"I am doing the will of God. I know this in my bones, and I'm utterly enjoying it." How many of us long to find that deep level of significance in our life's work? That's how a well-known Canadian pastor describes his life, and he says attending seminary helped him find that bone-deep significance.
But Mark's isn't a typical seminary story. You see, Mark Buchanan had no desire to ever be a pastor.
Ask him today about his job and he says, "It is humbling and exhilarating to stand in the same lecterns inhabited by J.I Packer, Gordon Fee, Klaus Bockmuehl, Loren Wilkin-sonteachers I revered and whose influence changed my life. Recently, I spoke at an event. Dr. Packer came up and told me I did well, I nearly fainted from the honor of it. Regent College not only prepared me for this, it virtually blazed the trail for it to happen. I genuinely cannot imagine my life without its influence and legacy."
Pastor Mark Buchanan is now in the trenches of ministry, using his education to pastor a church, speak around North America, and write books, including the bestseller, Your God is Too Safe.
"I am lead pastor at a thriving and culturally diverse Baptist church on Vancouver Island, which is about as environmentally as close to Eden as you'll get on this fallen earth."
Buchanan speaks warmly of his job at New Life Community Baptist Church. "I have been here 11 years and feel like I'm just starting. This church is rich in love. We have a growing presence and influence in the entire community, especially among First Nations people and single parents. I hope to be buried here."

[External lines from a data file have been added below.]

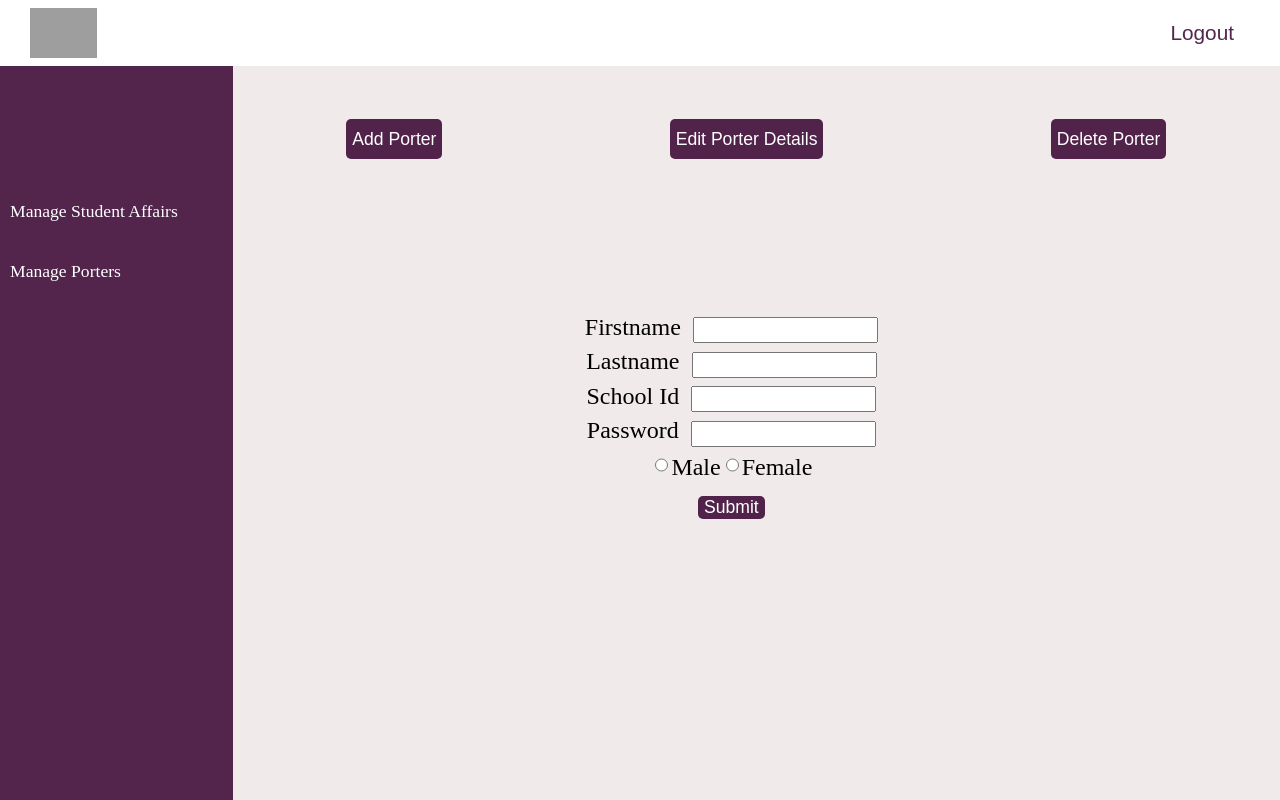
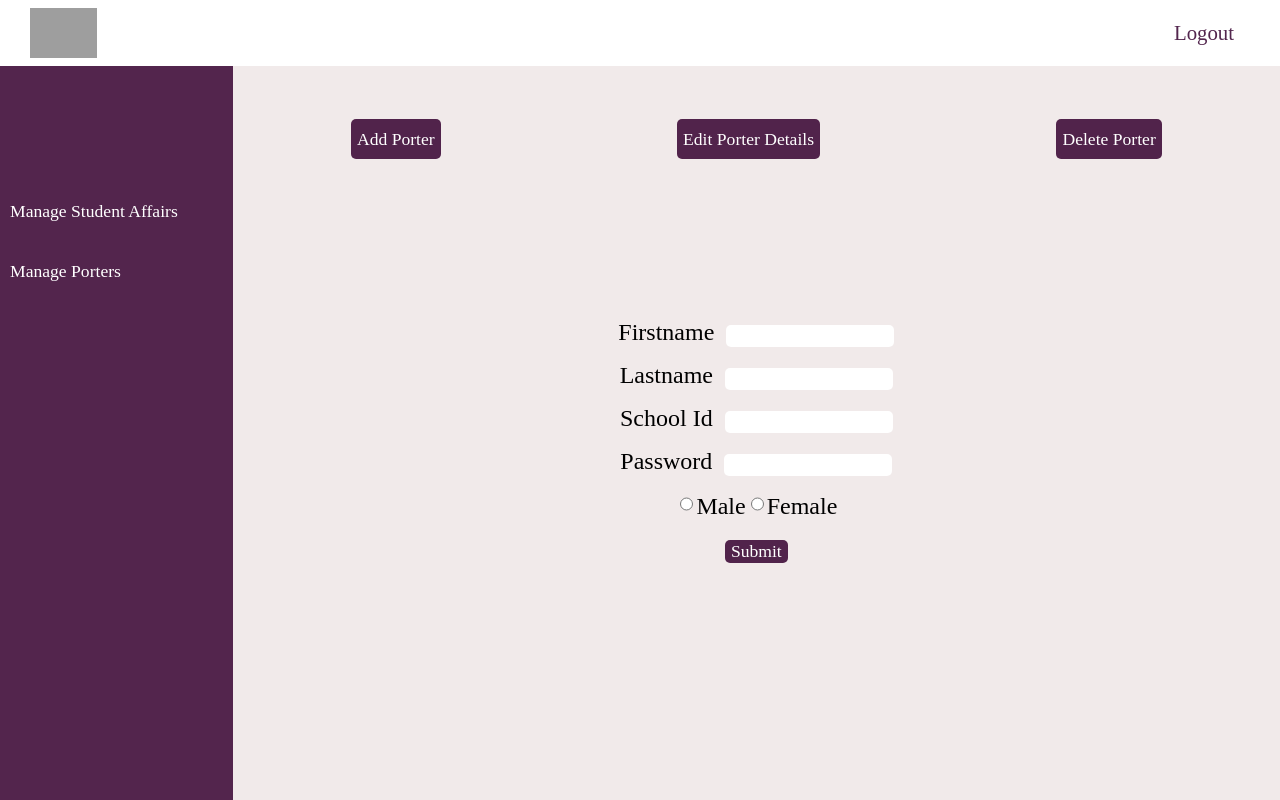
Before and after one commit to Dare-Devs/anport-frontend, a React (Create React App) app: page / in a window 1280 px wide. Built offline with nearby package versions, Linux system fonts and the light colour scheme; grey boxes are pictures that could not be loaded.

Commit message:
add font

```diff
--- a/src/styles/main.scss
+++ b/src/styles/main.scss
@@ -1,4 +1,8 @@
 @import './admin';
+
+* {
+  font-family: serif;
+}
 
 html,
 body {
@@ -15,6 +19,7 @@ body {
   font-size: 1.1em;
 }
 .form {
+  box-sizing: border-box;
   margin: 0 auto;
   display: flex;
   flex-direction: column;
@@ -23,16 +28,17 @@ body {
   align-items: center;
   height: 200px;
   width: 50%;
-  padding: 0 50px 0 0;
-
   .form-input {
     margin-bottom: 5px;
+    padding: 5px 10px;
 
     label {
       font-size: 1.5em;
 
       input {
         height: 20px;
+        border-radius: 5px;
+        border: none;
       }
     }
   }
```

The job is an ideal fit for Buchanan. His books bring notoriety and lots of requests to speak at conferences. His congregation felt led to offer some of their pastor's time and gifts back to the Lord. "The church 'tithes' me. Approximately five months of the year I am free to travel and speak outside my own town."
Attending Regent College for graduate seminary also seemed an ideal fit. When he was an undergrad, Buchanan didn't have to look far to see and feel the call of God to enroll. At the time, it shared campus space with his university, the University of British Columbia. "Everyday on my way to classes at U.B.C. I walked by the Regent campus andslowly God grew in me a desire to do postgraduate work there." Buchanan was still a young believer at the time. "I had become a Christian in my first year of university, and increasingly felt the flimsiness of my theologya patchwork of catchphrases, mimicked postures, Christian radio tirades. It was brittle, brash, and piecemeal. In those days, Regent was housed in a hodgepodge of ramshackle portables, not in the architectural tour de force it is today, but I sensed its spiritual vitality even at a distance. Whatever it had, I both wanted and needed."
But Buchanan, a creative writing major, never planned to work in a church. "I intended to write novels and become insanely rich and outlandishly famous." He spent the year after graduation writing feverishly and trying to land a teaching job. He also began attending Regent, in their diploma of Christian studies program. The flexible, year-long program equips believers with a biblically-based understanding of the Christian faith. "I had no intention of being a pastorI wanted to write and teach literature. Yet here I had this theological training, and God was cooking up a surprise."
Buchanan eventually enrolled full time. That's where a professor helped change his mind about becoming a pastor. He was chosen as a teaching assistant for the late Klaus Bockmuehl, an influential theologian and a professor of systematic theology. "Just before he died he looked me in the eye and admonished me to 'not refuse the church if she asks you to serve her.' A few months later, when the church asked just that, his words rung with prophetic force."
Buchanan initially laughed when he was offered a youth pastor job at a nearby church. But as he and his wife Cheryl prayed about the opportunity, he realized his Christian seminary gave him the training to do the job, even if he lacked the motivation. "I needed work and we decided to try it for one year. That was over 17 years ago. It was in the midst of doing a job that I discovered a call."
"Bockmuehl's passion for God had, and still has, a deep impression on me."
Buchanan served as youth pastor and later senior pastor at that church before taking over his current congregation in 1995. He still feels the impact of his seminary professor. "Bockmuehl's passion for God had, and still has, a deep impression on me. He combined a scholar's acumen with a child's love, and that example has inspired, and sometimes rebuked, me from that day to this."
Leading a busy church, Buchanan had set aside his dream of writing, but God eventually opened that door. The pastor won first place in a writing contest sponsored by Christianity Today magazine. A publishing deal followed soon after. Now thousands are hearing his words, thanks in part to his seminary training. "The theological and historical foundation I gained [at Regent College] has proved invaluable. So much of the work I do requires a depth of perspective that can't be acquired on the fly," he explains. "Whenever I meet someone who is gifted and passionate about ministry but disdainful of theological education, I tell them that their giftedness and passion will soon wear thin, even get them in trouble, if they don't have a solid theological groundwork. That's what [seminary] gave me, and it keeps paying dividends."
Kara Miller is a freelance writer and TV producer in Chicago.